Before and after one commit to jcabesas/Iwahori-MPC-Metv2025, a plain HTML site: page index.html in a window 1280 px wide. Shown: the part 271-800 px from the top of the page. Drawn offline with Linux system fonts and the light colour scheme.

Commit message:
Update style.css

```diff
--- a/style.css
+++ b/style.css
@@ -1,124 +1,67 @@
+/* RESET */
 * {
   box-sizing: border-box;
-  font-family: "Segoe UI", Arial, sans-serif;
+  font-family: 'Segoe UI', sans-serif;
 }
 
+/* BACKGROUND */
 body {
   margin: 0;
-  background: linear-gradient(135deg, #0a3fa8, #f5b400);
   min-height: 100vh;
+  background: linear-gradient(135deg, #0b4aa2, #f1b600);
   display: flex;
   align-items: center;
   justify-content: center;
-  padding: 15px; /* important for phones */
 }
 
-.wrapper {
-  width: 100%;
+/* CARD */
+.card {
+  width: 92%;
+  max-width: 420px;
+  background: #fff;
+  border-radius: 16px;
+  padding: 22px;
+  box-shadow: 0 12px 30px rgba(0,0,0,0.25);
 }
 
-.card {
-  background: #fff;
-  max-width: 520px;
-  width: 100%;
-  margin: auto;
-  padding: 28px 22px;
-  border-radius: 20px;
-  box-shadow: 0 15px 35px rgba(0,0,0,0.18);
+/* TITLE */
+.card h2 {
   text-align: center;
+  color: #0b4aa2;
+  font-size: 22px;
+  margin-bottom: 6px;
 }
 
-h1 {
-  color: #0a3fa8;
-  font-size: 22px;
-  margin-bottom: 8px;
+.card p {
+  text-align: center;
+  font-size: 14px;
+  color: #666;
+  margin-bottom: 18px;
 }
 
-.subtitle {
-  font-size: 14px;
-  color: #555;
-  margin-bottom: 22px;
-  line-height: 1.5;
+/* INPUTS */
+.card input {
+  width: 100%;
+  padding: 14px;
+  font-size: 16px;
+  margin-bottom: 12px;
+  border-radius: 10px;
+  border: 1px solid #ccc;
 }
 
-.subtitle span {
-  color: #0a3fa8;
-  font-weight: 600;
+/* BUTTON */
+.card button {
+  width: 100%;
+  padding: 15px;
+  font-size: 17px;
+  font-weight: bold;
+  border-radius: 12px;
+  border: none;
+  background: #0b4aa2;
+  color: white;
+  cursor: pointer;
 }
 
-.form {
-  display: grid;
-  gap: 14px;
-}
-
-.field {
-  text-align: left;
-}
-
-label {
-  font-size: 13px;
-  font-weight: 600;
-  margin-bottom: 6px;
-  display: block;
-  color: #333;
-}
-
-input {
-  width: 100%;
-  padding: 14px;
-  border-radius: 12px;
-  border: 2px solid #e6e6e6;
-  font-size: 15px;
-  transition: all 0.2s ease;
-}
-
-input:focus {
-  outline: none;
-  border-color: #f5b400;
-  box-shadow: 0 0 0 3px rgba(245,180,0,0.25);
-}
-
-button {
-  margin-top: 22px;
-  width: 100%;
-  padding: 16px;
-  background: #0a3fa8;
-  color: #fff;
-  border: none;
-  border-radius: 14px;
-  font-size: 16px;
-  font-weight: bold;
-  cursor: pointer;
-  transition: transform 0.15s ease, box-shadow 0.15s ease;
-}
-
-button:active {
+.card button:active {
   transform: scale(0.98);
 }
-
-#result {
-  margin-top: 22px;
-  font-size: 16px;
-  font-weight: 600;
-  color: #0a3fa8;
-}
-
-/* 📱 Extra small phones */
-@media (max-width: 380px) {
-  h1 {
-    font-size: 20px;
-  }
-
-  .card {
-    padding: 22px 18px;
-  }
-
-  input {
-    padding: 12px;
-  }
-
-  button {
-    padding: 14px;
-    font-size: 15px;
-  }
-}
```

****

• _HOW TO COMPLETE THIS TASK_: Make an exact copy of all the lines above.

• _EXERCISE RESULT_:
Before and after one commit to jcabesas/Iwahori-MPC-Metv2025, a plain HTML site: page index.html in a window 1280 px wide. Shown: the part 271-800 px from the top of the page. Drawn offline with Linux system fonts and the light colour scheme.

Commit message:
Update style.css

```diff
--- a/style.css
+++ b/style.css
@@ -1,124 +1,67 @@
+/* RESET */
 * {
   box-sizing: border-box;
-  font-family: "Segoe UI", Arial, sans-serif;
+  font-family: 'Segoe UI', sans-serif;
 }
 
+/* BACKGROUND */
 body {
   margin: 0;
-  background: linear-gradient(135deg, #0a3fa8, #f5b400);
   min-height: 100vh;
+  background: linear-gradient(135deg, #0b4aa2, #f1b600);
   display: flex;
   align-items: center;
   justify-content: center;
-  padding: 15px; /* important for phones */
 }
 
-.wrapper {
-  width: 100%;
+/* CARD */
+.card {
+  width: 92%;
+  max-width: 420px;
+  background: #fff;
+  border-radius: 16px;
+  padding: 22px;
+  box-shadow: 0 12px 30px rgba(0,0,0,0.25);
 }
 
-.card {
-  background: #fff;
-  max-width: 520px;
-  width: 100%;
-  margin: auto;
-  padding: 28px 22px;
-  border-radius: 20px;
-  box-shadow: 0 15px 35px rgba(0,0,0,0.18);
+/* TITLE */
+.card h2 {
   text-align: center;
+  color: #0b4aa2;
+  font-size: 22px;
+  margin-bottom: 6px;
 }
 
-h1 {
-  color: #0a3fa8;
-  font-size: 22px;
-  margin-bottom: 8px;
+.card p {
+  text-align: center;
+  font-size: 14px;
+  color: #666;
+  margin-bottom: 18px;
 }
 
-.subtitle {
-  font-size: 14px;
-  color: #555;
-  margin-bottom: 22px;
-  line-height: 1.5;
+/* INPUTS */
+.card input {
+  width: 100%;
+  padding: 14px;
+  font-size: 16px;
+  margin-bottom: 12px;
+  border-radius: 10px;
+  border: 1px solid #ccc;
 }
 
-.subtitle span {
-  color: #0a3fa8;
-  font-weight: 600;
+/* BUTTON */
+.card button {
+  width: 100%;
+  padding: 15px;
+  font-size: 17px;
+  font-weight: bold;
+  border-radius: 12px;
+  border: none;
+  background: #0b4aa2;
+  color: white;
+  cursor: pointer;
 }
 
-.form {
-  display: grid;
-  gap: 14px;
-}
-
-.field {
-  text-align: left;
-}
-
-label {
-  font-size: 13px;
-  font-weight: 600;
-  margin-bottom: 6px;
-  display: block;
-  color: #333;
-}
-
-input {
-  width: 100%;
-  padding: 14px;
-  border-radius: 12px;
-  border: 2px solid #e6e6e6;
-  font-size: 15px;
-  transition: all 0.2s ease;
-}
-
-input:focus {
-  outline: none;
-  border-color: #f5b400;
-  box-shadow: 0 0 0 3px rgba(245,180,0,0.25);
-}
-
-button {
-  margin-top: 22px;
-  width: 100%;
-  padding: 16px;
-  background: #0a3fa8;
-  color: #fff;
-  border: none;
-  border-radius: 14px;
-  font-size: 16px;
-  font-weight: bold;
-  cursor: pointer;
-  transition: transform 0.15s ease, box-shadow 0.15s ease;
-}
-
-button:active {
+.card button:active {
   transform: scale(0.98);
 }
-
-#result {
-  margin-top: 22px;
-  font-size: 16px;
-  font-weight: 600;
-  color: #0a3fa8;
-}
-
-/* 📱 Extra small phones */
-@media (max-width: 380px) {
-  h1 {
-    font-size: 20px;
-  }
-
-  .card {
-    padding: 22px 18px;
-  }
-
-  input {
-    padding: 12px;
-  }
-
-  button {
-    padding: 14px;
-    font-size: 15px;
-  }
-}
```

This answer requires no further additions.